-- Opening Marker --

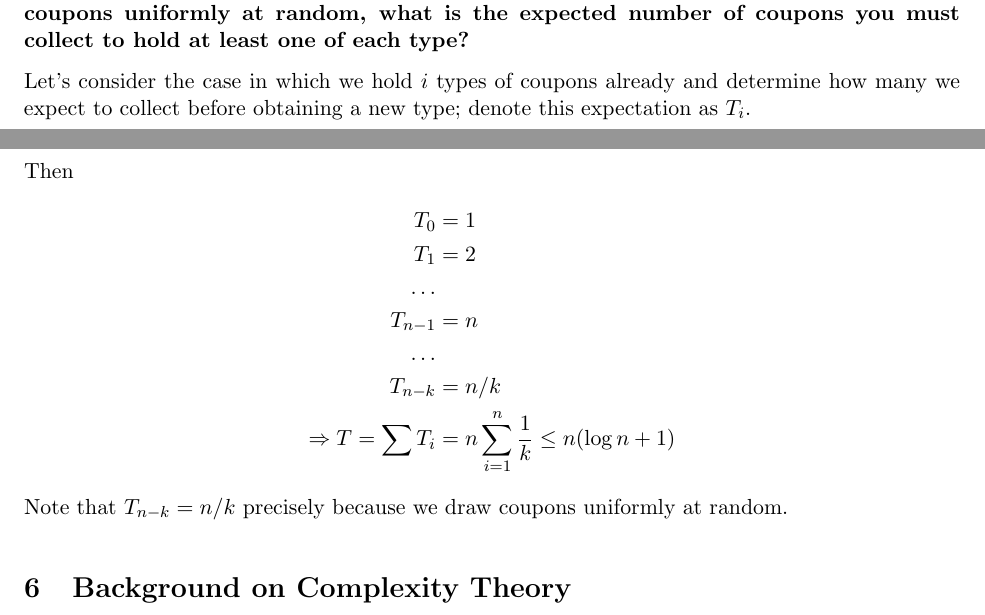
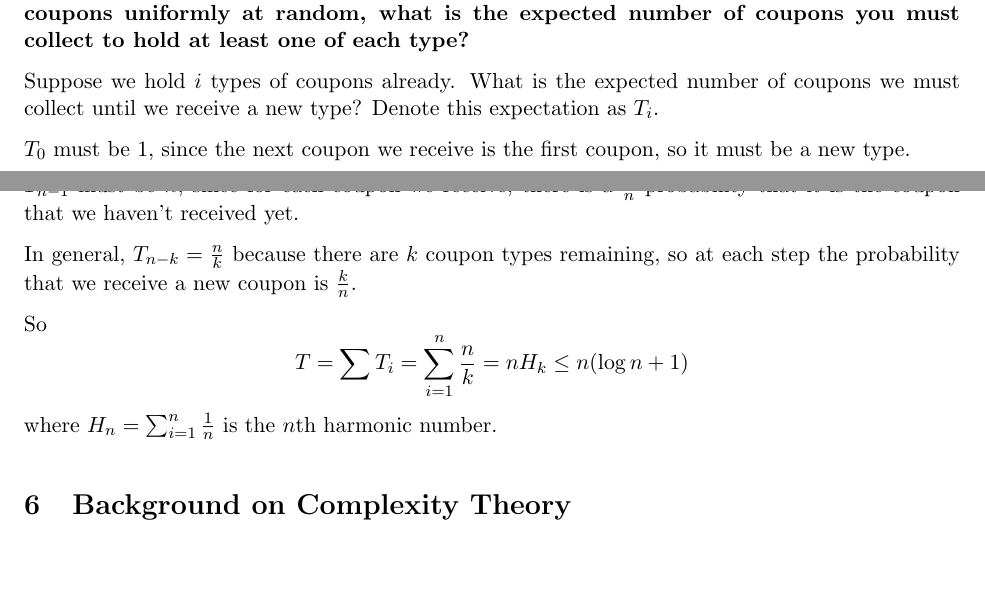
Before and after one commit to neilvyas/randomized-notes-2, a LaTeX document (notes-2.tex): two parts of pages 4 and 5 of 8, joined at a grey line, cut so that both start at the same text, the shorter picture padded with empty space. Compiled offline with pdfLaTeX.

Commit message:
Edit coupon collector's problem

```diff
--- a/notes-2.tex
+++ b/notes-2.tex
@@ -227,19 +227,17 @@ $$ n \ge \frac{1}{2\eps^2}\log\left(\frac{2}{\delta} \right) $$
 
 \textbf{Suppose there exist $n$ types of coupons, with an infinite supply of each. If you collect coupons uniformly at random, what is the expected number of coupons you must collect to hold at least one of each type?}
 
-Let's consider the case in which we hold $i$ types of coupons already and determine how many we expect to collect before obtaining a new type; denote this expectation as $T_i$.
+Suppose we hold $i$ types of coupons already. What is the expected number of coupons we must collect until we receive a new type? Denote this expectation as $T_i$.
 
-Then
-\begin{align*}
-  T_0 &= 1 \\
-  T_1 &= 2 \\
-  \ldots \\
-  T_{n-1} &= n \\
-  \ldots \\
-  T_{n-k} &= n / k \\
-  \Rightarrow T = \sum{T_i} &= n \sum_{i=1}^n \frac{1}{k} \leq n(\log n + 1)
-\end{align*}
-Note that $T_{n-k} = n / k$ precisely because we draw coupons uniformly at random.
+$T_0$ must be 1, since the next coupon we receive is the first coupon, so it must be a new type.
+
+$T_{n-1}$ must be $n$, since for each coupon we receive, there is a $\frac{1}{n}$ probability that it is the coupon that we haven't received yet.
+
+In general, $T_{n-k} = \frac n k$ because there are $k$ coupon types remaining, so at each step the probability that we receive a new coupon is $\frac{k}{n}$.
+
+So
+$$ T = \sum{T_i} = \sum_{i=1}^n \frac{n}{k} = nH_k \leq n(\log n + 1) $$
+where $H_n = \sum_{i=1}^n \frac{1}{n}$ is the $n$th harmonic number.
 
 \section{Background on Complexity Theory}
 
```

-- Closing Marker --

▶ [Work instructions] Wherever "that" occurs in the entries above, copy the line it sits on.

▶ [Problem solution]
Before and after one commit to neilvyas/randomized-notes-2, a LaTeX document (notes-2.tex): two parts of pages 4 and 5 of 8, joined at a grey line, cut so that both start at the same text, the shorter picture padded with empty space. Compiled offline with pdfLaTeX.
-Note that $T_{n-k} = n / k$ precisely because we draw coupons uniformly at random.
+$T_{n-1}$ must be $n$, since for each coupon we receive, there is a $\frac{1}{n}$ probability that it is the coupon that we haven't received yet.
+In general, $T_{n-k} = \frac n k$ because there are $k$ coupon types remaining, so at each step the probability that we receive a new coupon is $\frac{k}{n}$.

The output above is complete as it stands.